Today, Mayor Don Hardy of Kinston, North Carolina Democratic Party Vice Chair Floyd McKissick and education non-profit leader Crystal Gwendo held a press conference urging the House to finish the job and pass President Biden’s bipartisan infrastructure deal to expand access to broadband in eastern North Carolina. The deal passed the U.S. Senate Tuesday on a bipartisan basis.
The legislation would provide at least $100 million in funding to North Carolina to expand access to high-speed internet so North Carolinians can do their jobs, participate equally in school learning, have access to health care, and stay connected. The bipartisan infrastructure deal is part of the President’s economic plan to invest in America’s future and ensure our state and country are well-positioned to win the 21st century.
“North Carolinians also deserve to know that the top three Republicans running for U.S. Senate oppose this deal, even though it has received bipartisan support, including from North Carolina Senators Richard Burr and Thom Tillis. That means they oppose expanding access to high-speed internet in North Carolina. They oppose creating good-paying jobs for North Carolinians, and they oppose investing in critical infrastructure, like our pipes that ensure folks get clean drinking water and our roads that bridges that get us safely to work and school,” said NCDP Vice Chair Floyd McKissick.
“We know that the deal’s investment in expanding broadband will position eastern North Carolina workers, farmers, and businesses – small and large alike – to compete and win. It will deliver results for the working people of Kinston and across the state,” said Mayor Don Hardy of Kinston.

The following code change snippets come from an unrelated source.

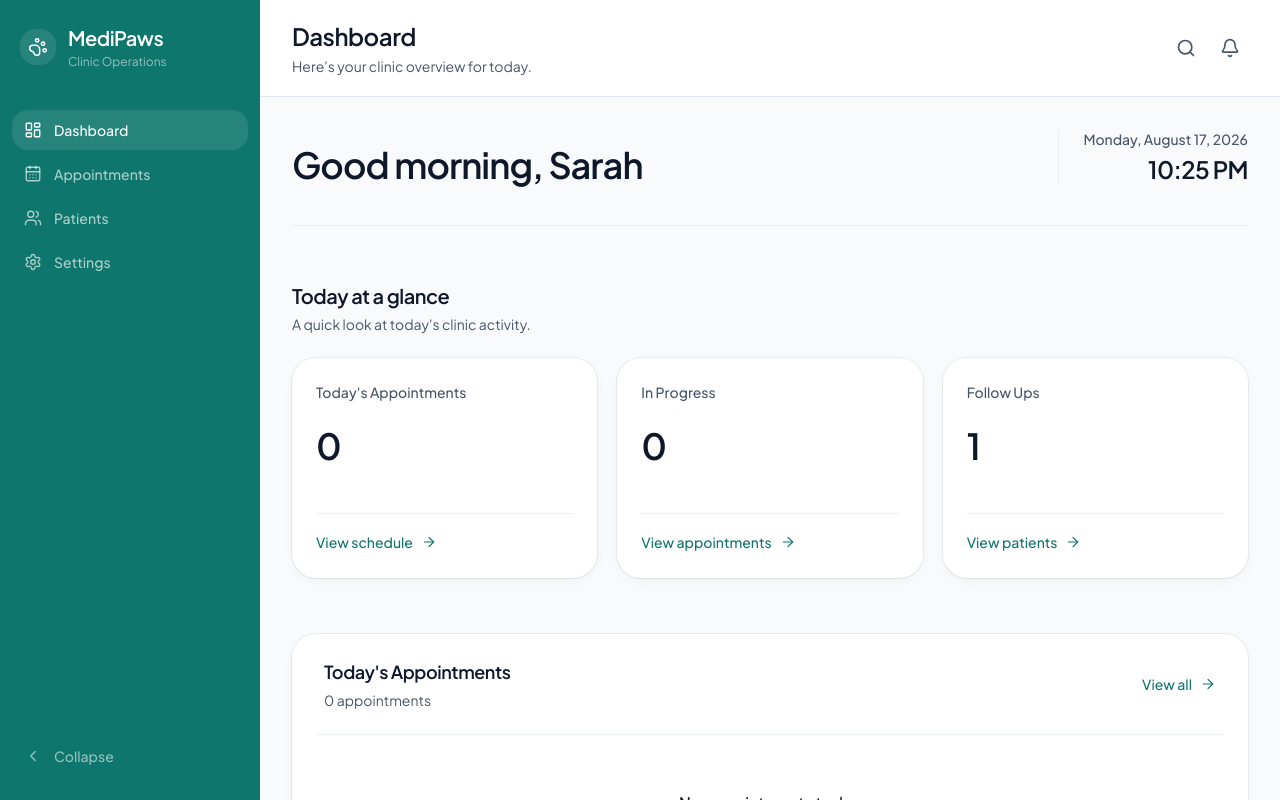
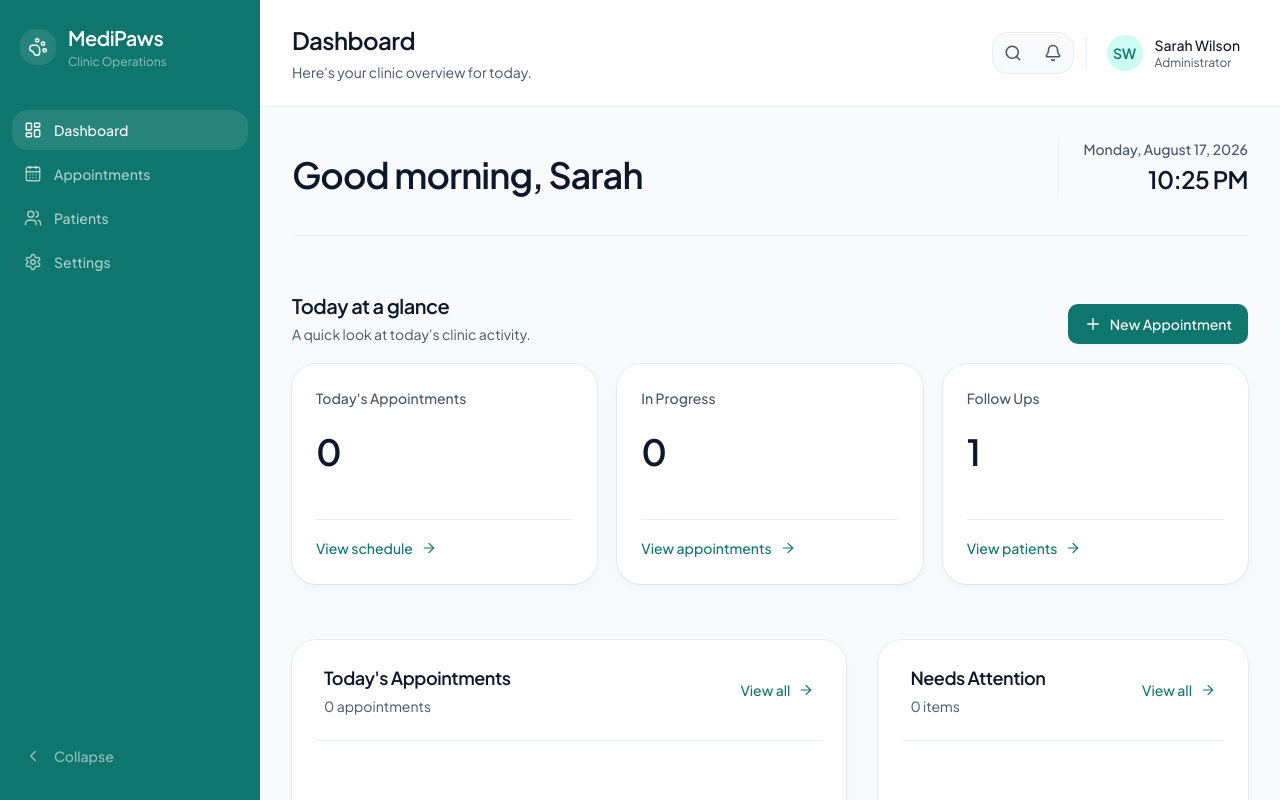
Before and after one commit to LindseyGunderson/MediPaws, a React (Vite) app: page / in a window 1280 px wide. Built offline with nearby package versions, Linux system fonts and the light colour scheme.

Commit message:
feat: NeedsAttention & ActionButton components

```diff
--- /dev/null
+++ b/src/components/dashboard/NeedsAttention.jsx
@@ -0,0 +1,130 @@
+import { Link } from "react-router-dom";
+import { ArrowRight, Clock3 } from "lucide-react";
+
+import Card from "../ui/Card";
+import PetAvatar from "../pets/PetAvatar";
+import { formatTimeForDisplay } from "../../utils/dates";
+
+function NeedsAttention({ appointments }) {
+  return (
+    <section>
+      <Card className="overflow-hidden p-0">
+        {/* Header */}
+        <div className="flex items-center justify-between gap-4 border-b border-border/70 px-2 pb-6">
+          <div>
+            <h2 className="text-lg font-semibold tracking-tight text-text-primary">
+              Needs Attention
+            </h2>
+
+            <p className="mt-1 text-sm text-text-secondary">
+              {appointments.length}{" "}
+              {appointments.length === 1 ? "item" : "items"}
+            </p>
+          </div>
+
+          <Link
+            to="/appointments?filter=needs-attention"
+            className="
+              group
+              inline-flex
+              shrink-0
+              items-center
+              gap-2
+              text-sm
+              font-medium
+              text-primary
+              hover:underline
+            "
+          >
+            View all
+            <ArrowRight
+              size={16}
+              strokeWidth={1.8}
+              className="
+                transition-transform
+                duration-150
+                group-hover:translate-x-0.5
+              "
+            />
+          </Link>
+        </div>
+
+        {/* Items */}
+        {appointments.length > 0 ? (
+          appointments.map((appointment, index) => (
+            <Link
+              key={appointment.id}
+              to={`/appointments/${appointment.id}`}
+              className={`
+                group
+                flex
+                items-center
+                gap-4
+                px-6
+                py-4
+                transition-colors
+                duration-150
+                hover:bg-surface-muted
+                focus:outline-none
+                focus-visible:bg-surface-muted
+                focus-visible:ring-2
+                focus-visible:ring-inset
+                focus-visible:ring-primary/30
+                ${index !== appointments.length - 1 ? "border-b border-border/70" : ""}
+              `}
+            >
+              <PetAvatar pet={appointment.pet} />
+
+              <div className="min-w-0 flex-1">
+                <p className="truncate font-medium text-text-primary">
+                  {appointment.pet.name}
+                </p>
+
+                <div className="mt-1 flex items-center gap-1.5 text-sm text-text-secondary">
+                  <Clock3 size={14} strokeWidth={1.8} />
+
+                  <span>
+                    {formatTimeForDisplay(appointment.time)}
+                  </span>
+
+                  <span>·</span>
+
+                  <span className="truncate">
+                    {appointment.type}
+                  </span>
+                </div>
+              </div>
+
+              <ArrowRight
+                size={17}
+                strokeWidth={1.8}
+                className="
+                  shrink-0
+                  text-text-secondary
+                  transition-transform
+                  duration-150
+                  group-hover:translate-x-0.5
+                  group-hover:text-text-primary
+                "
+              />
+            </Link>
+          ))
+        ) : (
+          <div className="flex min-h-40 items-center justify-center px-6">
+            <div className="text-center">
+              <p className="font-medium text-text-primary">
+                Nothing needs attention
+              </p>
+
+              <p className="mt-1 text-sm text-text-secondary">
+                Everything is up to date.
+              </p>
+            </div>
+          </div>
+        )}
+      </Card>
+    </section>
+  );
+}
+
+export default NeedsAttention;
--- /dev/null
+++ b/src/components/ui/ActionButton.jsx
@@ -0,0 +1,32 @@
+import { Link } from "react-router-dom";
+
+const ActionButton = ({to, icon: Icon, text }) => {
+  return (
+    <Link
+      to={to}
+      className="
+        inline-flex
+        items-center
+        justify-center
+        gap-2
+        rounded-md
+        bg-primary
+        px-4
+        py-2.5
+        text-sm
+        font-medium
+        text-white
+        shadow-sm
+        transition-all
+        hover:bg-primary-dark
+        hover:shadow-md
+        active:scale-[0.98]
+      "
+    >
+      {Icon && <Icon size={18} strokeWidth={1.8} />}
+      {text}
+    </Link>
+  );
+};
+
+export default ActionButton;
--- a/src/layout/Header.jsx
+++ b/src/layout/Header.jsx
@@ -11,43 +11,124 @@ function Header() {
         items-center
         justify-between
         border-b
-        border-border
+        border-border/70
         bg-surface
         px-8
-        py-5
+        py-6
       "
     >
       <div>
-        <h1 className="text-2xl font-semibold text-text-primary">{title}</h1>
+        <h1 className="text-2xl font-semibold tracking-tight text-text-primary">
+          {title}
+        </h1>
 
-        <p className="mt-1 text-sm text-text-secondary">{description}</p>
+        <p className="mt-1.5 text-sm leading-5 text-text-secondary">
+          {description}
+        </p>
       </div>
 
-      <div className="flex items-center gap-2">
-        <button
+      <div className="flex items-center gap-3">
+        {/* Search + notifications */}
+        <div
           className="
+            flex
+            items-center
+            gap-2
             rounded-lg
-            p-2
-            text-text-secondary
-            transition
-            hover:bg-surface-muted
-            hover:text-text-primary
+            border
+            border-border/70
+            bg-background
+            p-1
           "
         >
-          <Search size={20} />
-        </button>
+          <button
+            type="button"
+            aria-label="Search"
+            className="
+              flex
+              h-8
+              w-8
+              items-center
+              justify-center
+              rounded-md
+              text-text-secondary
+              transition
+              duration-150
+              hover:bg-surface
+              hover:text-text-primary
+              active:scale-95
+            "
+          >
+            <Search size={18} />
+          </button>
 
+          <button
+            type="button"
+            aria-label="Notifications"
+            className="
+              flex
+              h-8
+              w-8
+              items-center
+              justify-center
+              rounded-md
+              text-text-secondary
+              transition
+              duration-150
+              hover:bg-surface
+              hover:text-text-primary
+              active:scale-95
+            "
+          >
+            <Bell size={18} />
+          </button>
+        </div>
+
+        {/* Divider */}
+        <div className="h-8 w-px bg-border/70" />
+
+        {/* Administrator */}
         <button
+          type="button"
           className="
+            flex
+            items-center
+            gap-3
             rounded-lg
-            p-2
-            text-text-secondary
+            px-2
+            py-1.5
+            text-left
             transition
+            duration-150
             hover:bg-surface-muted
-            hover:text-text-primary
+            active:scale-[0.98]
           "
         >
-          <Bell size={20} />
+          <div
+            className="
+              flex
+              h-9
+              w-9
+              shrink-0
+              items-center
+              justify-center
+              rounded-full
+              bg-primary-light
+              text-sm
+              font-semibold
+              text-primary
+            "
+          >
+            SW
+          </div>
+
+          <div className="hidden sm:block">
+            <p className="text-sm font-medium text-text-primary">
+              Sarah Wilson
+            </p>
+
+            <p className="text-xs text-text-secondary">Administrator</p>
+          </div>
         </button>
       </div>
     </header>
--- a/src/pages/admin/Dashboard.jsx
+++ b/src/pages/admin/Dashboard.jsx
@@ -1,16 +1,21 @@
 import OverviewCard from "../../components/dashboard/OverviewCard";
 import TodaysAppointments from "../../components/dashboard/TodaysAppointments";
+import NeedsAttention from "../../components/dashboard/NeedsAttention";
+import ActionButton from "../../components/ui/ActionButton";
 import Clock from "../../components/ui/Clock";
+import { Plus } from "lucide-react";
 
 import { getDashboardData } from "../../helpers/dashboard";
 
 function Dashboard() {
-
-
-  const { overview, todaysAppointments } = getDashboardData();
+  const {
+    overview,
+    todaysAppointments,
+    overdueAppointments,
+  } = getDashboardData();
 
   return (
-    <div className="space-y-14">
+    <div className="mx-auto w-full max-w-7xl space-y-14">
       {/* Welcome */}
       <header
         className="
@@ -44,6 +49,7 @@ function Dashboard() {
 
       {/* Overview */}
       <section className="space-y-5">
+        <div className="flex flex-col gap-4 sm:flex-row sm:items-end sm:justify-between">
           <div>
             <h2 className="text-xl font-semibold tracking-tight text-text-primary">
               Today at a glance
@@ -54,15 +60,26 @@ function Dashboard() {
             </p>
           </div>
 
-        <div className="mt-6 grid gap-5 md:grid-cols-3">
+          <ActionButton
+            icon={Plus}
+            to="/appointments/new"
+            text="New Appointment"
+          />
+        </div>
+
+        <div className="grid gap-5 md:grid-cols-3">
           {overview.map((card) => (
             <OverviewCard key={card.id} {...card} />
           ))}
         </div>
       </section>
 
-      {/* Appointments */}
+      {/* Today's Activity */}
+      <section className="grid gap-8 lg:grid-cols-[minmax(0,1.5fr)_minmax(320px,1fr)]">
         <TodaysAppointments appointments={todaysAppointments} />
+
+        <NeedsAttention appointments={overdueAppointments} />
+      </section>
     </div>
   );
 }
```
Lines whose indentation alone changed are shown as unchanged.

“This disparity highlights how rural areas are becoming forgotten. Kids can’t keep up in school. Parents can’t take them to the library to do homework while also balancing work. And these are problems that aren’t new. They’ve been plaguing our communities for years. The pandemic was tough on all Americans. It shouldn’t have been made harder for folks by not having access to broadband to go about their daily lives,” said Crystal Gwendo, an education non-profit leader.